Skip to main content

Endometrial ablation is a procedure that destroys (ablates) the uterine lining, or endometrium. This procedure is used to treat dysfunctional or abnormal uterine bleeding. Sometimes a lighted viewing instrument (hysteroscope) is used to see inside the uterus. Endometrial ablation can be done by:

  • Laser beam (laser thermal ablation).
  • Heat (thermal ablation), using:
    • Radiofrequency
    • A balloon filled with saline solution that has been heated
    • Normal saline (heated free fluid)
  • Electricity, using a resectoscope with a loop or rolling ball electrode
  • Freezing
  • Microwave

The endometrium heals by scarring, which usually reduces or prevents uterine bleeding.

Why is it done

Endometrial ablation is used to control heavy, prolonged vaginal bleeding when:

  • Bleeding has not responded to other treatments
  • Childbearing is completed
  • You prefer not to have a hysterectomy to control bleeding.
  • Other medical problems prevent a hysterectomy


Problems that can happen during endometrial ablation include:

  • Accidental puncture (perforation) of the uterus
  • Burns (thermal injury) to the uterus or the surface of the bowel
  • Buildup of fluid in the lungs (pulmonary edema)
  • Sudden blockage of arterial blood flow within the lung (pulmonary embolism)
  • Tearing of the opening of the uterus (cervical laceration)

These problems are uncommon but can be severe.

How well it works

Most women will have reduced menstrual flow following endometrial ablation.
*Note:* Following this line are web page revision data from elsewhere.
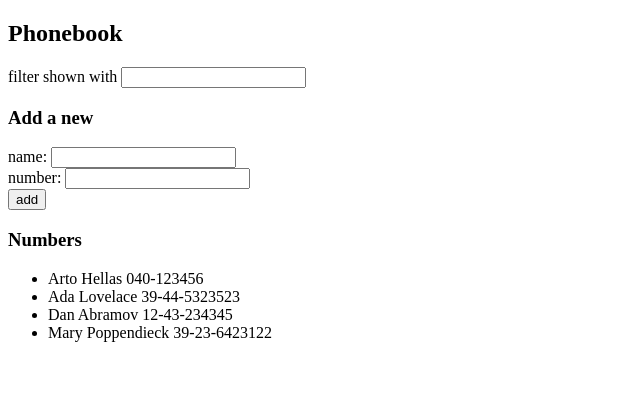
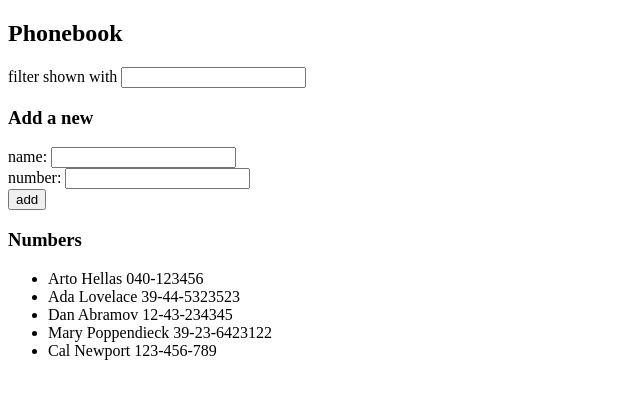
Before and after one commit to phonz-dev/full_stack_open, a React (Create React App) app in the folder part2/phonebook/: page / in a window 1280 px wide. Shown: the top 398 px of the page, without its empty margins (0-640 px from the left). Built offline with nearby package versions, Linux system fonts and the light colour scheme; data requests are answered from the project's data file.

Commit message:
Finish exercise 2.15

```diff
--- a/part2/phonebook/db.json
+++ b/part2/phonebook/db.json
@@ -1,5 +1,5 @@
 {
-  "persons":[
+  "persons": [
     {
       "name": "Arto Hellas",
       "number": "040-123456",
@@ -19,6 +19,11 @@
       "name": "Mary Poppendieck",
       "number": "39-23-6423122",
       "id": 4
+    },
+    {
+      "name": "Cal Newport",
+      "number": "123-456-789",
+      "id": 5
     }
   ]
 }
--- a/part2/phonebook/src/App.js
+++ b/part2/phonebook/src/App.js
@@ -14,7 +14,7 @@
 		axios
 			.get('http://localhost:3001/persons')
 			.then(response => setPersons(response.data))
-	},[])
+	}, [])
 
 	const addPerson = (event) => {
 		event.preventDefault();
@@ -25,9 +25,13 @@
 		}
 
 		const newPerson = { name: newName, number: newNumber };
-		setPersons(persons.concat(newPerson));
-		setNewName("");
-		setNewNumber("");
+		axios
+			.post('http://localhost:3001/persons', newPerson)
+			.then(response => {
+				setPersons(persons.concat(response.data));
+				setNewName("");
+				setNewNumber("");
+			})
 	};
 
 	const handleNewName = (event) => {
@@ -46,8 +50,8 @@
 		filter === ""
 			? persons
 			: persons.filter(({ name }) =>
-					name.toLowerCase().startsWith(filter.toLowerCase())
-			  );
+				name.toLowerCase().startsWith(filter.toLowerCase())
+			);
 
 	return (
 		<div>
```
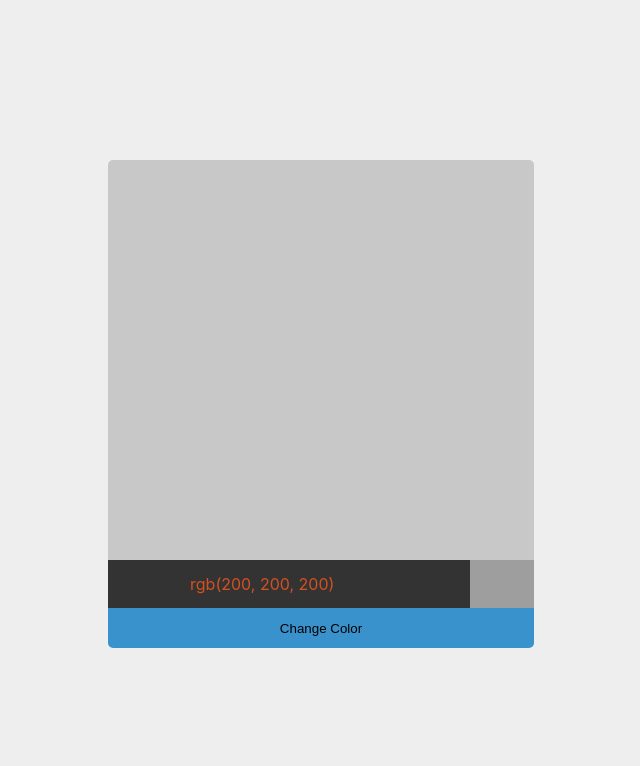
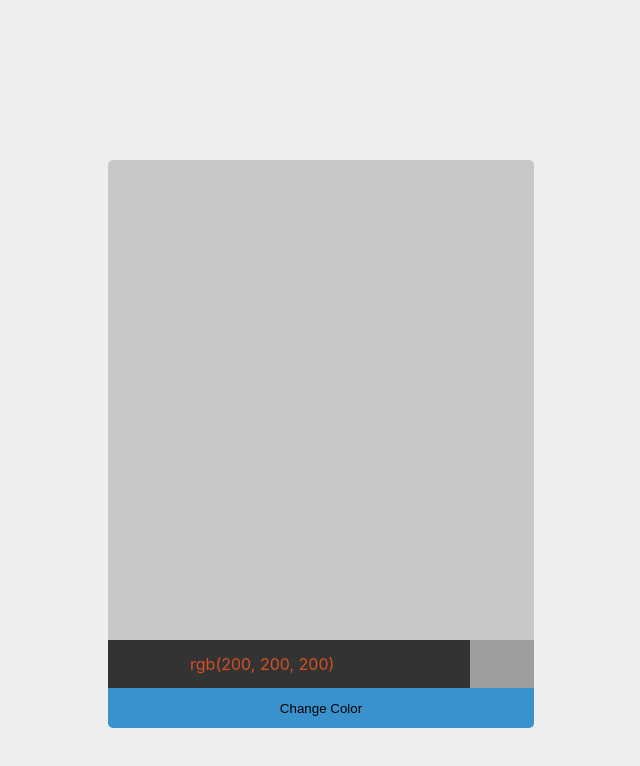
Before and after one commit to turkaytunc/random-color-generator, a React (Create React App) app: page / in a window 1280 px wide. Shown: the top 766 px of the page, without its empty margins (319-959 px from the left). Built offline with nearby package versions, Linux system fonts and the light colour scheme; grey boxes are pictures that could not be loaded.

Commit message:
update how-to-use gif

```diff
--- a/src/components/RandomColorCard.js
+++ b/src/components/RandomColorCard.js
@@ -37,7 +37,7 @@ export const RandomColorCard = () => {
       <div
         style={{
           background: color,
-          height: '25em',
+          height: '30em',
           borderTopLeftRadius: '5px',
           borderTopRightRadius: '5px',
         }}
```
And up to half will stop having periods altogether.

Younger women are less likely than older women to respond to endometrial ablation. After an endometrial ablation, younger women are more likely to continue to have periods and need a repeat procedure.

Young women may be treated with gonadotropin-releasing hormone analogues (GnRH-As) between 1 to 3 months before the procedure. This will decrease their production of estrogen and help thin the lining of the uterus (endometrium).

What to expect after surgery

After the procedure, you may have some side effects, such as cramping, nausea, and vaginal discharge that may be watery and mixed with blood. This discharge will become clear after a couple of days and can last for around 1 to 2 weeks.

It takes a few days to 2 weeks to recover. You can usually go home the same day.

Summit Providers

Find a Gynecology Provider

View Our Specialists